Friday, March 6, 2009

When I started this blog, I saw it, loosely, as a way of recording my thoughts about anything and everything except reading and writing, since that was the topic of my group blog, Novel Matters. I titled this one Ever Mindful, because, while it makes me sound more serene than I actually am, it does represent a way of thinking and seeing things that I try for in my approach to living. I want to pay attention. I want to see beyond and beneath the obvious. I never, ever want to get to the end of my life and realize that I let the whole thing pass by without notice.

I started Ever Mindful before the economic troubles began in earnest. Just before.

Now I think I have found the focus for what I am doing here. My family and I have been affected by the recent turn of events. Not as badly as some, but affected, nonetheless, and I am going to have to work through, over the coming years, what we will do about it. I'll look for practical steps to make things better, and if I find any that aren't obvious, and that might help others, I'll share them here. More than that, though, I will use this space to think through how to live the life I have today with faith, with wisdom and grace.
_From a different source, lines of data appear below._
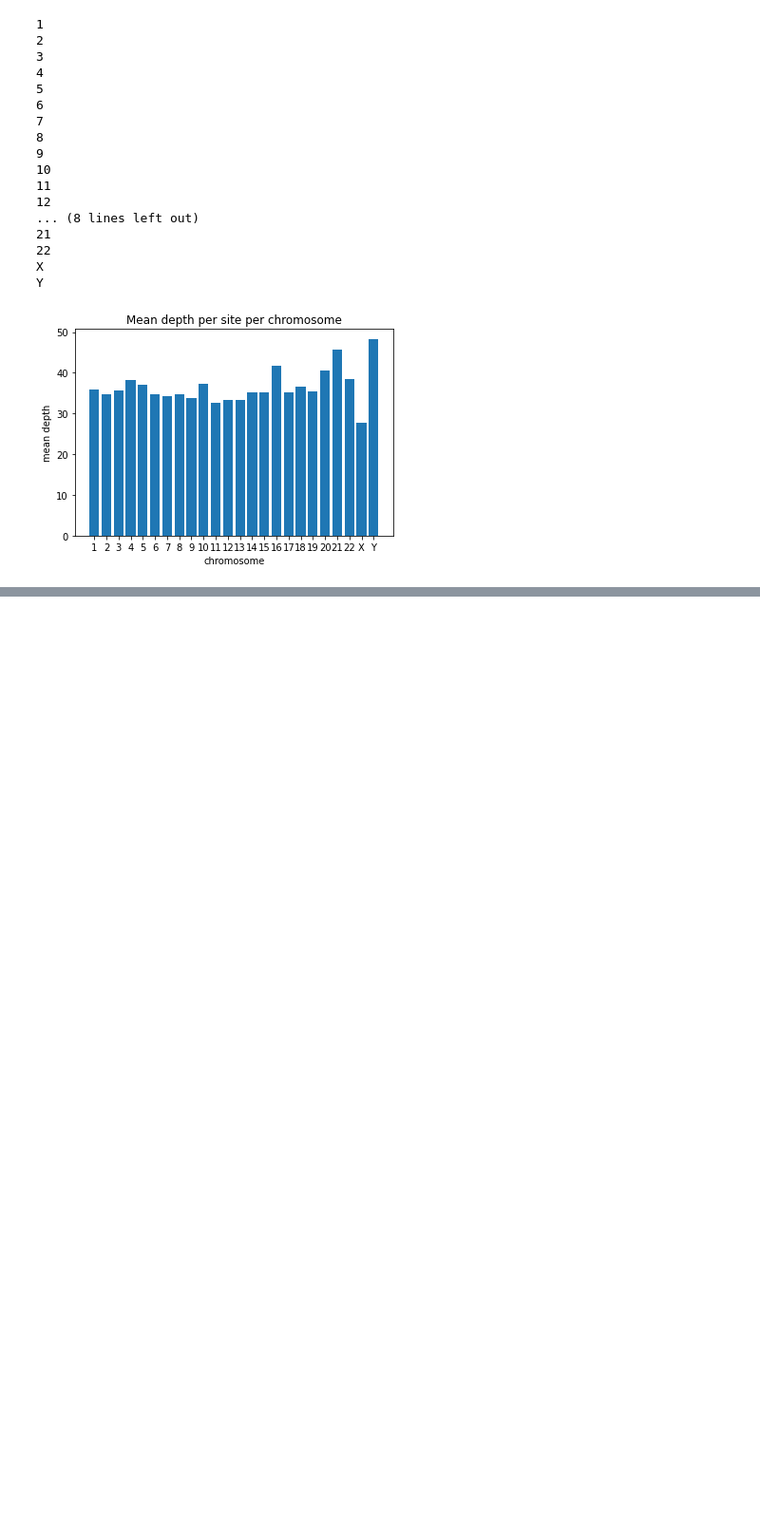
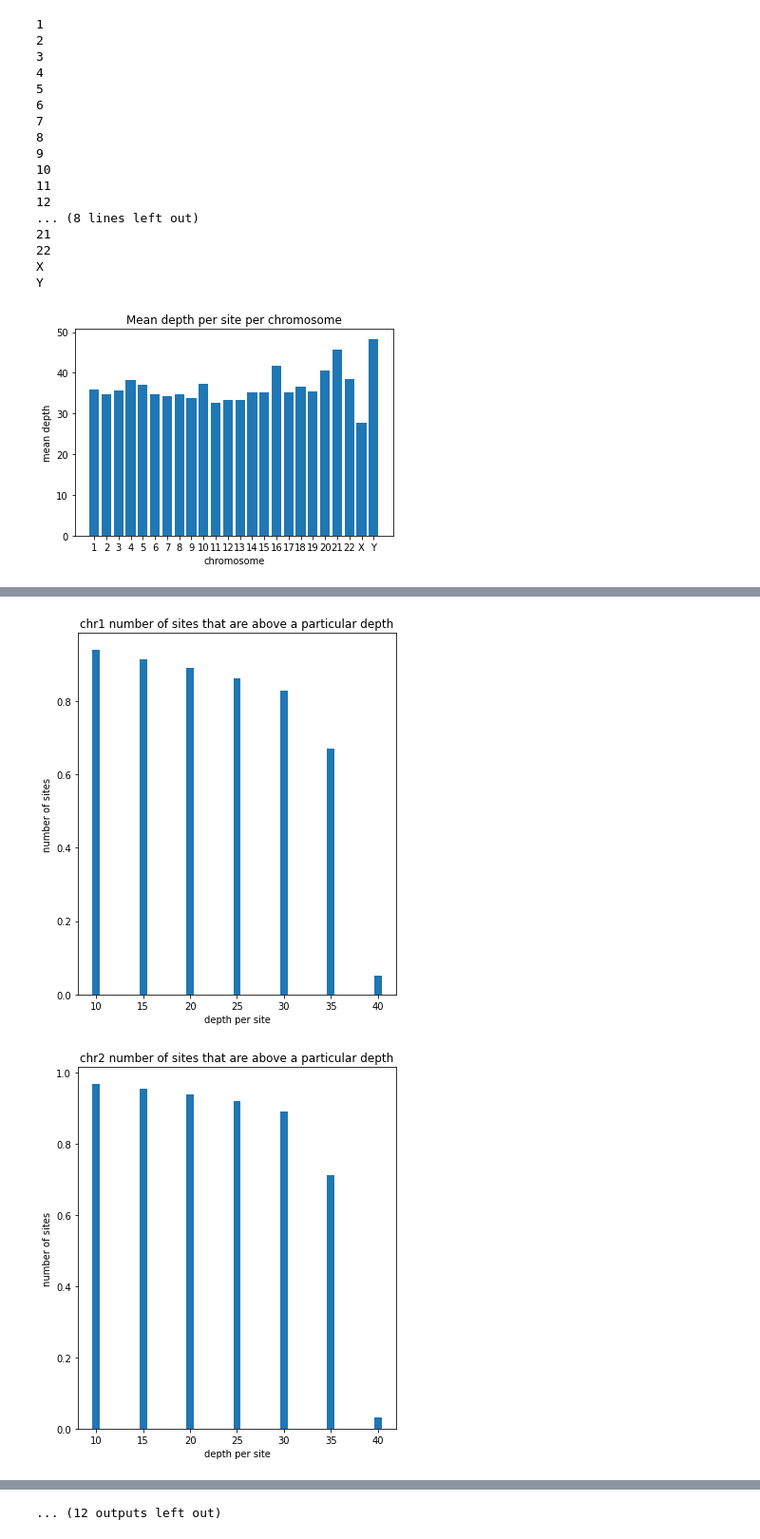
Before and after one commit to acostauribe/QC_TANGL-hg38, a Jupyter notebook: preQC_general_analysis.ipynb, the cells around one changed output, grey strips where cells are left out. Shown at 95% size. Saved outputs shown, nothing was run; the diff lists cells and outputs as text; code cells hidden in the pictures; blank space fills up the shorter version.

```diff
--- a/preQC_general_analysis.ipynb
+++ b/preQC_general_analysis.ipynb
@@ -179,0 +180,32 @@ plt.show()
+# %%
+# What is the number of bases that are covered above a particular depth?
+
+depths = [10, 15, 20, 25, 30, 35, 40]
+chromosomes = list(per_chr_depth.keys())
+
+# For each chromosome, calculate the number of sites that have a depth above the set threshold
+# Calculate a percentage of sites per chromosome
+sites_per_chr_per_depth = {}
+for chr in chromosomes:
+    chr_depths = np.array(per_chr_depth[chr])
+    total = float(len(chr_depths))
+    for d in depths:
+        good_sites = sum(chr_depths >= d)
+        if chr not in sites_per_chr_per_depth.keys():
+            sites_per_chr_per_depth[chr] = {d: good_sites/total}
+        else:
+            sites_per_chr_per_depth[chr][d] = good_sites/total
+# %%
+# Plot each chromosome separately
+plt.rcParams["figure.figsize"] = (6,7)
+
+for chr in chromosomes:
+    depths = sites_per_chr_per_depth[chr]
+    plt.bar(depths.keys(), depths.values())
+    plt.ylabel('number of sites')
+    plt.xlabel('depth per site')
+    plt.title('chr' + chr + ' number of sites that are above a particular depth')
+    plt.show()
+# %% [output]
+[figure, added]
+[figure, added]
@@ -179,0 +222 @@ plt.show()
+... (12 outputs left out)
```
Also changed, not shown: parts of 11 cells of this notebook.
A few things I have seen and read and thought about lately that all tie together. I think. I'm sure they tie together.

1. Last night I read this in Andy Crouch's book, Culture Making:Recovering the Creative Calling: "'Out of the ground the Lord God made to grow every tree that is pleasant to the sight and good for food.' (Gen. 2:9) - notice the emphasis, as in a well-tended garden, on the combination of the beautiful and the useful."

I've always found it inspiring that when Franklin D. Roosevelt set about lifting our country out of The Great Depression, he put people to work creating not only roads and
bridges but also wall murals and music (ever hear of Woodie Guthrie?). Take a tour of Hoover Dam sometime, and you'll see how even a utilitarian project became a magnificent work of architectural art. My point is, we can find ways to be creative in the way we live through this time of our history.

2. This morning I watched a TedTalk by ceramics designer Eva Zeisel, a woman who has lived a long, creative life through the worst of times. I looked from this woman to the things her hands have made, and marveled at the beauty. Listen especially to what she says at the end: "I actually did survive."

3. The poster at the top of my sidebar was put out in 1939 by the United Kingdom Ministry of Information. Picture the Londoners during the blitzkrieg, dodging bombs, brushing rubble from their shoulders, turning to the poster for a little boost while they straightened their tweed coats and neatened their hair. I once found it oh, so charmingly British. Now I just find it ennobling. (This one comes compliments of A.J. Cann.)

Happy Friday, dear readers. Keep Calm. Carry On.